= Beginning of Section =

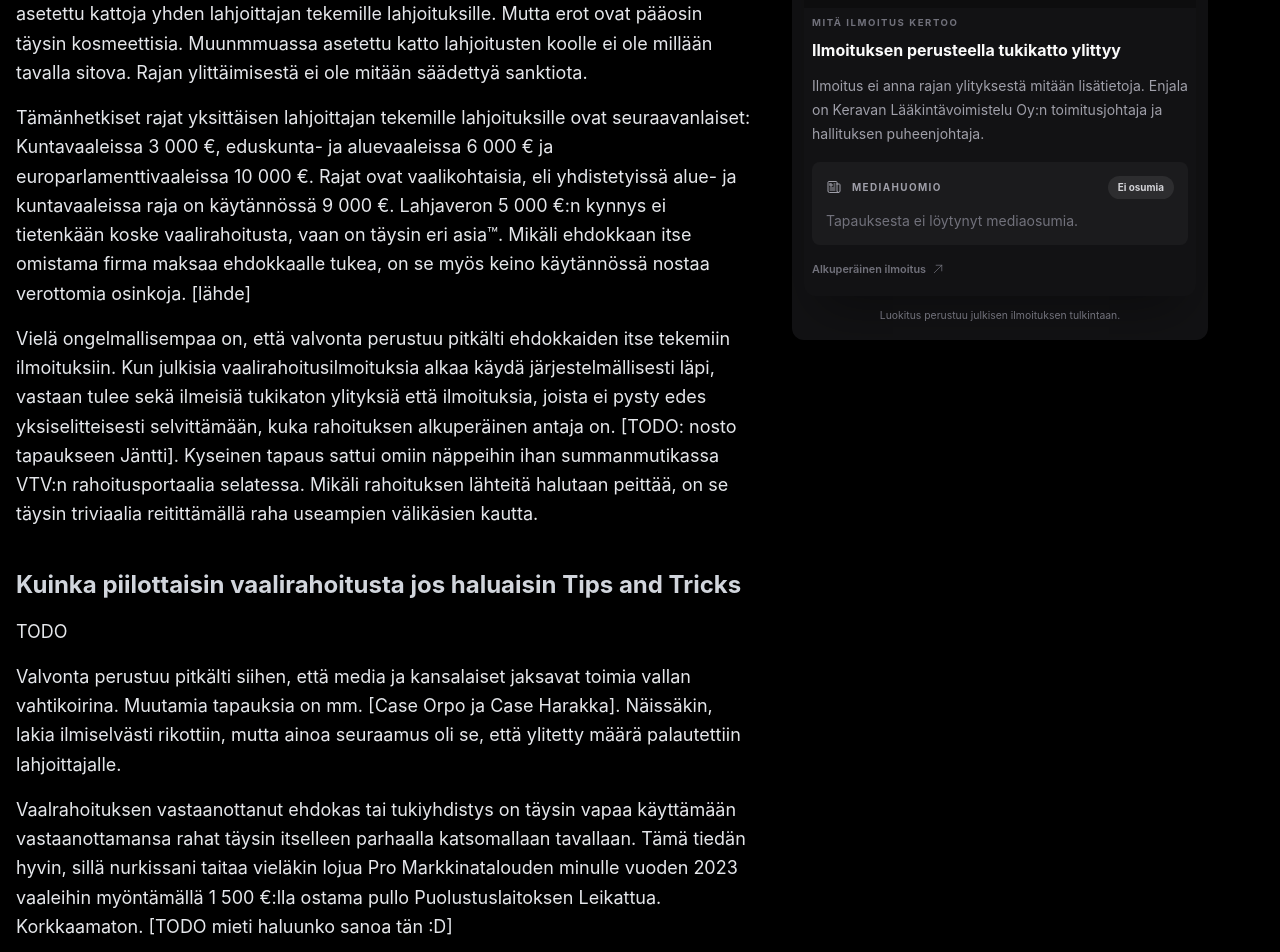
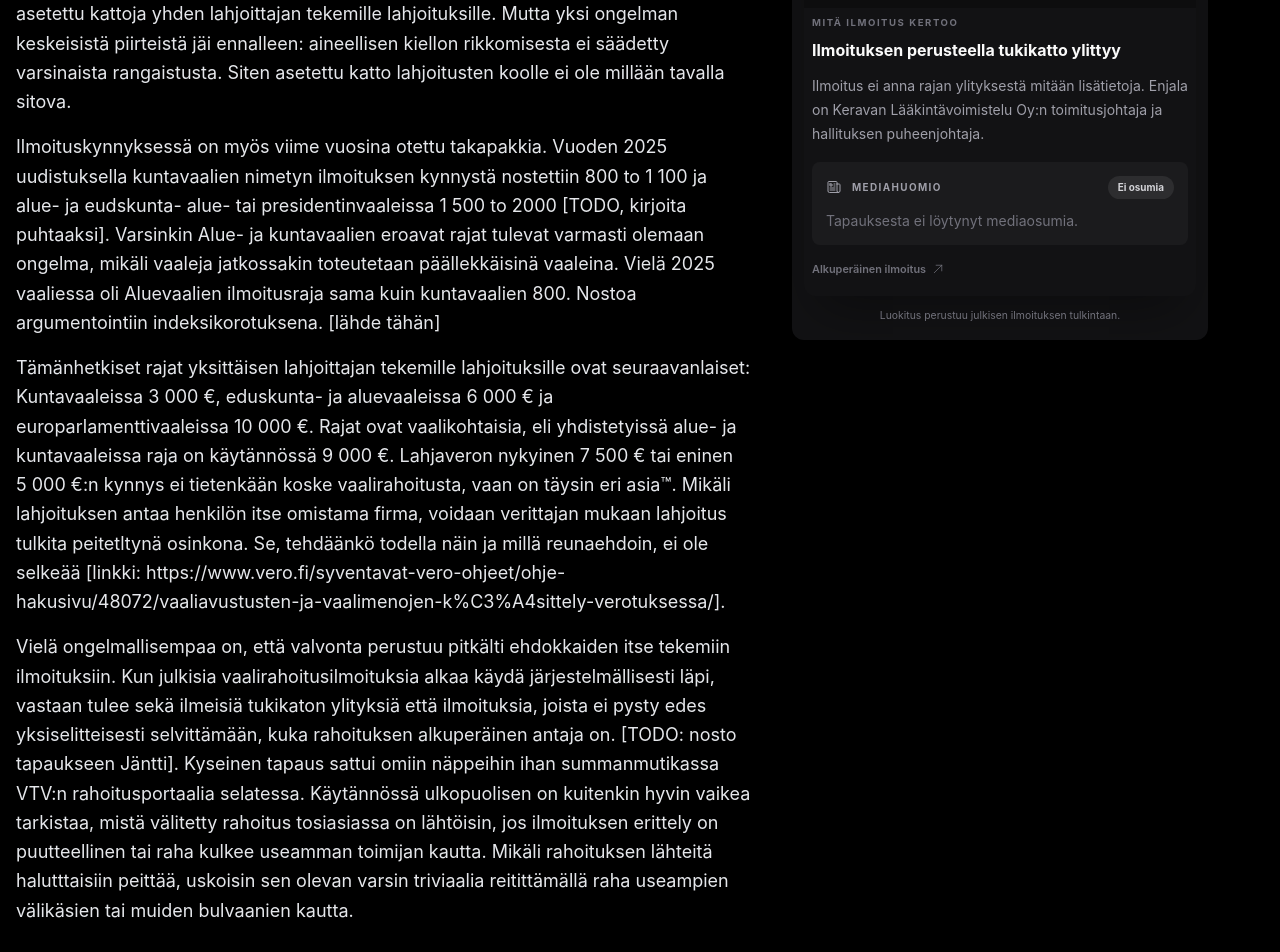
Before and after one commit to Earlo/kotisivut, a Next.js app: page /blogi/vaalirahoitus in a window 1280 px wide. Shown: the part 520-1472 px from the top of the page. Built offline with nearby package versions, Linux system fonts and the light colour scheme.

Commit message:
text improvements

```diff
--- a/app/blogi/vaalirahoitus/page.tsx
+++ b/app/blogi/vaalirahoitus/page.tsx
@@ -93,39 +93,57 @@ const PartiesPage = () => {
             <Text>
               Noh, tilanne vuonna 2026 on edelleen sama. Vaalirahoituslaki on edelleen olemassa, muutamia
               ilmoituskynnyksiä on rukattu alaspäin, ja vaaditaan tarkempaa erittelyä, ja asetettu kattoja yhden
-              lahjoittajan tekemille lahjoituksille. Mutta erot ovat pääosin täysin kosmeettisia. Muunmmuassa asetettu
-              katto lahjoitusten koolle ei ole millään tavalla sitova. Rajan ylittäimisestä ei ole mitään säädettyä
-              sanktiota.
+              lahjoittajan tekemille lahjoituksille. Mutta yksi ongelman keskeisistä piirteistä jäi ennalleen:
+              aineellisen kiellon rikkomisesta ei säädetty varsinaista rangaistusta. Siten asetettu katto lahjoitusten
+              koolle ei ole millään tavalla sitova.
             </Text>
-
+            <Text>
+              Ilmoituskynnyksessä on myös viime vuosina otettu takapakkia. Vuoden 2025 uudistuksella kuntavaalien
+              nimetyn ilmoituksen kynnystä nostettiin 800 to 1 100 ja alue- ja eudskunta- alue- tai presidentinvaaleissa
+              1 500 to 2000 [TODO, kirjoita puhtaaksi]. Varsinkin Alue- ja kuntavaalien eroavat rajat tulevat varmasti
+              olemaan ongelma, mikäli vaaleja jatkossakin toteutetaan päällekkäisinä vaaleina. Vielä 2025 vaaliessa oli
+              Aluevaalien ilmoitusraja sama kuin kuntavaalien 800. Nostoa argumentointiin indeksikorotuksena. [lähde
+              tähän]
+            </Text>
             <Text>
               Tämänhetkiset rajat yksittäisen lahjoittajan tekemille lahjoituksille ovat seuraavanlaiset: Kuntavaaleissa{' '}
               <Money amount={3000} />, eduskunta- ja aluevaaleissa <Money amount={6000} /> ja europarlamenttivaaleissa{' '}
               <Money amount={10000} />. Rajat ovat vaalikohtaisia, eli yhdistetyissä alue- ja kuntavaaleissa raja on
-              käytännössä <Money amount={9000} />. Lahjaveron <Money amount={5000} />
-              :n kynnys ei tietenkään koske vaalirahoitusta, vaan on täysin eri asia™. Mikäli ehdokkaan itse omistama
-              firma maksaa ehdokkaalle tukea, on se myös keino käytännössä nostaa verottomia osinkoja. [lähde]
+              käytännössä <Money amount={9000} />. Lahjaveron nykyinen <Money amount={7500} /> tai eninen{' '}
+              <Money amount={5000} />
+              :n kynnys ei tietenkään koske vaalirahoitusta, vaan on täysin eri asia™. Mikäli lahjoituksen antaa
+              henkilön itse omistama firma, voidaan verittajan mukaan lahjoitus tulkita peitetltynä osinkona. Se,
+              tehdäänkö todella näin ja millä reunaehdoin, ei ole selkeää [linkki:
+              https://www.vero.fi/syventavat-vero-ohjeet/ohje-hakusivu/48072/vaaliavustusten-ja-vaalimenojen-k%C3%A4sittely-verotuksessa/].
             </Text>
             <Text>
               Vielä ongelmallisempaa on, että valvonta perustuu pitkälti ehdokkaiden itse tekemiin ilmoituksiin. Kun
               julkisia vaalirahoitusilmoituksia alkaa käydä järjestelmällisesti läpi, vastaan tulee sekä ilmeisiä
               tukikaton ylityksiä että ilmoituksia, joista ei pysty edes yksiselitteisesti selvittämään, kuka
               rahoituksen alkuperäinen antaja on. [TODO: nosto tapaukseen Jäntti]. Kyseinen tapaus sattui omiin
-              näppeihin ihan summanmutikassa VTV:n rahoitusportaalia selatessa. Mikäli rahoituksen lähteitä halutaan
-              peittää, on se täysin triviaalia reitittämällä raha useampien välikäsien kautta.
+              näppeihin ihan summanmutikassa VTV:n rahoitusportaalia selatessa. Käytännössä ulkopuolisen on kuitenkin
+              hyvin vaikea tarkistaa, mistä välitetty rahoitus tosiasiassa on lähtöisin, jos ilmoituksen erittely on
+              puutteellinen tai raha kulkee useamman toimijan kautta. Mikäli rahoituksen lähteitä halutttaisiin peittää,
+              uskoisin sen olevan varsin triviaalia reitittämällä raha useampien välikäsien tai muiden bulvaanien
+              kautta.
             </Text>
             <Subheader>Kuinka piilottaisin vaalirahoitusta jos haluaisin Tips and Tricks</Subheader>
             <Text>TODO</Text>
             <Text>
               Valvonta perustuu pitkälti siihen, että media ja kansalaiset jaksavat toimia vallan vahtikoirina. Muutamia
-              tapauksia on mm. [Case Orpo ja Case Harakka]. Näissäkin, lakia ilmiselvästi rikottiin, mutta ainoa
-              seuraamus oli se, että ylitetty määrä palautettiin lahjoittajalle.
+              tapauksia on mm. [Case Harakka] jossa ehdokas sai julkisesti näpeilleen ja korjasi tilanteen sen
+              seurauksen. VTV:n tarkastus ei kohdistu siihen, että onko rajoituksia rikottu vai ei, vaan pelkästään
+              siihen että ilmoitus täytetään. Mikäli VTV:n ulkopuoliset tahot eivät ole raporteista kiinnostuneita,
+              hautautuva ne unholaan.
             </Text>
             <Text>
               Vaalrahoituksen vastaanottanut ehdokas tai tukiyhdistys on täysin vapaa käyttämään vastaanottamansa rahat
-              täysin itselleen parhaalla katsomallaan tavallaan. Tämä tiedän hyvin, sillä nurkissani taitaa vieläkin
-              lojua Pro Markkinatalouden minulle vuoden 2023 vaaleihin myöntämällä <Money amount={1500} />
-              :lla ostama pullo Puolustuslaitoksen Leikattua. Korkkaamaton. [TODO mieti haluunko sanoa tän :D]
+              täysin itselleen parhaalla katsomallaan tavallaan. Ja homma käy vielä lepsummaksi vaalien jälkeen.
+              Vaalirahoituslain mukaan, mikäli vaalirahoitusta jää käyttämättä, ja ehdokkaalla ei ole esim.
+              tukiyhdistystä jolla on ennaltamäärätty loppusijoituspaikka kerätyille varoille, siirtyy varat ehdokkaan
+              omiin varoihin. Tämä tiedän hyvin, sillä nurkissani taitaa vieläkin lojua Pro Markkinatalouden minulle
+              vuoden 2023 vaaleihin myöntämällä <Money amount={1500} />
+              :lla ostama pullo Puolustuslaitoksen Leikattua. Korkkaamaton.
             </Text>
             <Text>
               Tämän lisäksi, ilmoituvelvollisia on pelkästään vaaleissa valituksi tai varasijalle tulleet ehdokkaat.
```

= End of Section =

> _Exercise instructions_
In your copy of the listing, please omit the pictures and keep every word exact.

> _Exercise output_
Before and after one commit to Earlo/kotisivut, a Next.js app: page /blogi/vaalirahoitus in a window 1280 px wide. Shown: the part 520-1472 px from the top of the page. Built offline with nearby package versions, Linux system fonts and the light colour scheme.

Commit message:
text improvements

```diff
--- a/app/blogi/vaalirahoitus/page.tsx
+++ b/app/blogi/vaalirahoitus/page.tsx
@@ -93,39 +93,57 @@ const PartiesPage = () => {
             <Text>
               Noh, tilanne vuonna 2026 on edelleen sama. Vaalirahoituslaki on edelleen olemassa, muutamia
               ilmoituskynnyksiä on rukattu alaspäin, ja vaaditaan tarkempaa erittelyä, ja asetettu kattoja yhden
-              lahjoittajan tekemille lahjoituksille. Mutta erot ovat pääosin täysin kosmeettisia. Muunmmuassa asetettu
-              katto lahjoitusten koolle ei ole millään tavalla sitova. Rajan ylittäimisestä ei ole mitään säädettyä
-              sanktiota.
+              lahjoittajan tekemille lahjoituksille. Mutta yksi ongelman keskeisistä piirteistä jäi ennalleen:
+              aineellisen kiellon rikkomisesta ei säädetty varsinaista rangaistusta. Siten asetettu katto lahjoitusten
+              koolle ei ole millään tavalla sitova.
             </Text>
-
+            <Text>
+              Ilmoituskynnyksessä on myös viime vuosina otettu takapakkia. Vuoden 2025 uudistuksella kuntavaalien
+              nimetyn ilmoituksen kynnystä nostettiin 800 to 1 100 ja alue- ja eudskunta- alue- tai presidentinvaaleissa
+              1 500 to 2000 [TODO, kirjoita puhtaaksi]. Varsinkin Alue- ja kuntavaalien eroavat rajat tulevat varmasti
+              olemaan ongelma, mikäli vaaleja jatkossakin toteutetaan päällekkäisinä vaaleina. Vielä 2025 vaaliessa oli
+              Aluevaalien ilmoitusraja sama kuin kuntavaalien 800. Nostoa argumentointiin indeksikorotuksena. [lähde
+              tähän]
+            </Text>
             <Text>
               Tämänhetkiset rajat yksittäisen lahjoittajan tekemille lahjoituksille ovat seuraavanlaiset: Kuntavaaleissa{' '}
               <Money amount={3000} />, eduskunta- ja aluevaaleissa <Money amount={6000} /> ja europarlamenttivaaleissa{' '}
               <Money amount={10000} />. Rajat ovat vaalikohtaisia, eli yhdistetyissä alue- ja kuntavaaleissa raja on
-              käytännössä <Money amount={9000} />. Lahjaveron <Money amount={5000} />
-              :n kynnys ei tietenkään koske vaalirahoitusta, vaan on täysin eri asia™. Mikäli ehdokkaan itse omistama
-              firma maksaa ehdokkaalle tukea, on se myös keino käytännössä nostaa verottomia osinkoja. [lähde]
+              käytännössä <Money amount={9000} />. Lahjaveron nykyinen <Money amount={7500} /> tai eninen{' '}
+              <Money amount={5000} />
+              :n kynnys ei tietenkään koske vaalirahoitusta, vaan on täysin eri asia™. Mikäli lahjoituksen antaa
+              henkilön itse omistama firma, voidaan verittajan mukaan lahjoitus tulkita peitetltynä osinkona. Se,
+              tehdäänkö todella näin ja millä reunaehdoin, ei ole selkeää [linkki:
+              https://www.vero.fi/syventavat-vero-ohjeet/ohje-hakusivu/48072/vaaliavustusten-ja-vaalimenojen-k%C3%A4sittely-verotuksessa/].
             </Text>
             <Text>
               Vielä ongelmallisempaa on, että valvonta perustuu pitkälti ehdokkaiden itse tekemiin ilmoituksiin. Kun
               julkisia vaalirahoitusilmoituksia alkaa käydä järjestelmällisesti läpi, vastaan tulee sekä ilmeisiä
               tukikaton ylityksiä että ilmoituksia, joista ei pysty edes yksiselitteisesti selvittämään, kuka
               rahoituksen alkuperäinen antaja on. [TODO: nosto tapaukseen Jäntti]. Kyseinen tapaus sattui omiin
-              näppeihin ihan summanmutikassa VTV:n rahoitusportaalia selatessa. Mikäli rahoituksen lähteitä halutaan
-              peittää, on se täysin triviaalia reitittämällä raha useampien välikäsien kautta.
+              näppeihin ihan summanmutikassa VTV:n rahoitusportaalia selatessa. Käytännössä ulkopuolisen on kuitenkin
+              hyvin vaikea tarkistaa, mistä välitetty rahoitus tosiasiassa on lähtöisin, jos ilmoituksen erittely on
+              puutteellinen tai raha kulkee useamman toimijan kautta. Mikäli rahoituksen lähteitä halutttaisiin peittää,
+              uskoisin sen olevan varsin triviaalia reitittämällä raha useampien välikäsien tai muiden bulvaanien
+              kautta.
             </Text>
             <Subheader>Kuinka piilottaisin vaalirahoitusta jos haluaisin Tips and Tricks</Subheader>
             <Text>TODO</Text>
             <Text>
               Valvonta perustuu pitkälti siihen, että media ja kansalaiset jaksavat toimia vallan vahtikoirina. Muutamia
-              tapauksia on mm. [Case Orpo ja Case Harakka]. Näissäkin, lakia ilmiselvästi rikottiin, mutta ainoa
-              seuraamus oli se, että ylitetty määrä palautettiin lahjoittajalle.
+              tapauksia on mm. [Case Harakka] jossa ehdokas sai julkisesti näpeilleen ja korjasi tilanteen sen
+              seurauksen. VTV:n tarkastus ei kohdistu siihen, että onko rajoituksia rikottu vai ei, vaan pelkästään
+              siihen että ilmoitus täytetään. Mikäli VTV:n ulkopuoliset tahot eivät ole raporteista kiinnostuneita,
+              hautautuva ne unholaan.
             </Text>
             <Text>
               Vaalrahoituksen vastaanottanut ehdokas tai tukiyhdistys on täysin vapaa käyttämään vastaanottamansa rahat
-              täysin itselleen parhaalla katsomallaan tavallaan. Tämä tiedän hyvin, sillä nurkissani taitaa vieläkin
-              lojua Pro Markkinatalouden minulle vuoden 2023 vaaleihin myöntämällä <Money amount={1500} />
-              :lla ostama pullo Puolustuslaitoksen Leikattua. Korkkaamaton. [TODO mieti haluunko sanoa tän :D]
+              täysin itselleen parhaalla katsomallaan tavallaan. Ja homma käy vielä lepsummaksi vaalien jälkeen.
+              Vaalirahoituslain mukaan, mikäli vaalirahoitusta jää käyttämättä, ja ehdokkaalla ei ole esim.
+              tukiyhdistystä jolla on ennaltamäärätty loppusijoituspaikka kerätyille varoille, siirtyy varat ehdokkaan
+              omiin varoihin. Tämä tiedän hyvin, sillä nurkissani taitaa vieläkin lojua Pro Markkinatalouden minulle
+              vuoden 2023 vaaleihin myöntämällä <Money amount={1500} />
+              :lla ostama pullo Puolustuslaitoksen Leikattua. Korkkaamaton.
             </Text>
             <Text>
               Tämän lisäksi, ilmoituvelvollisia on pelkästään vaaleissa valituksi tai varasijalle tulleet ehdokkaat.
```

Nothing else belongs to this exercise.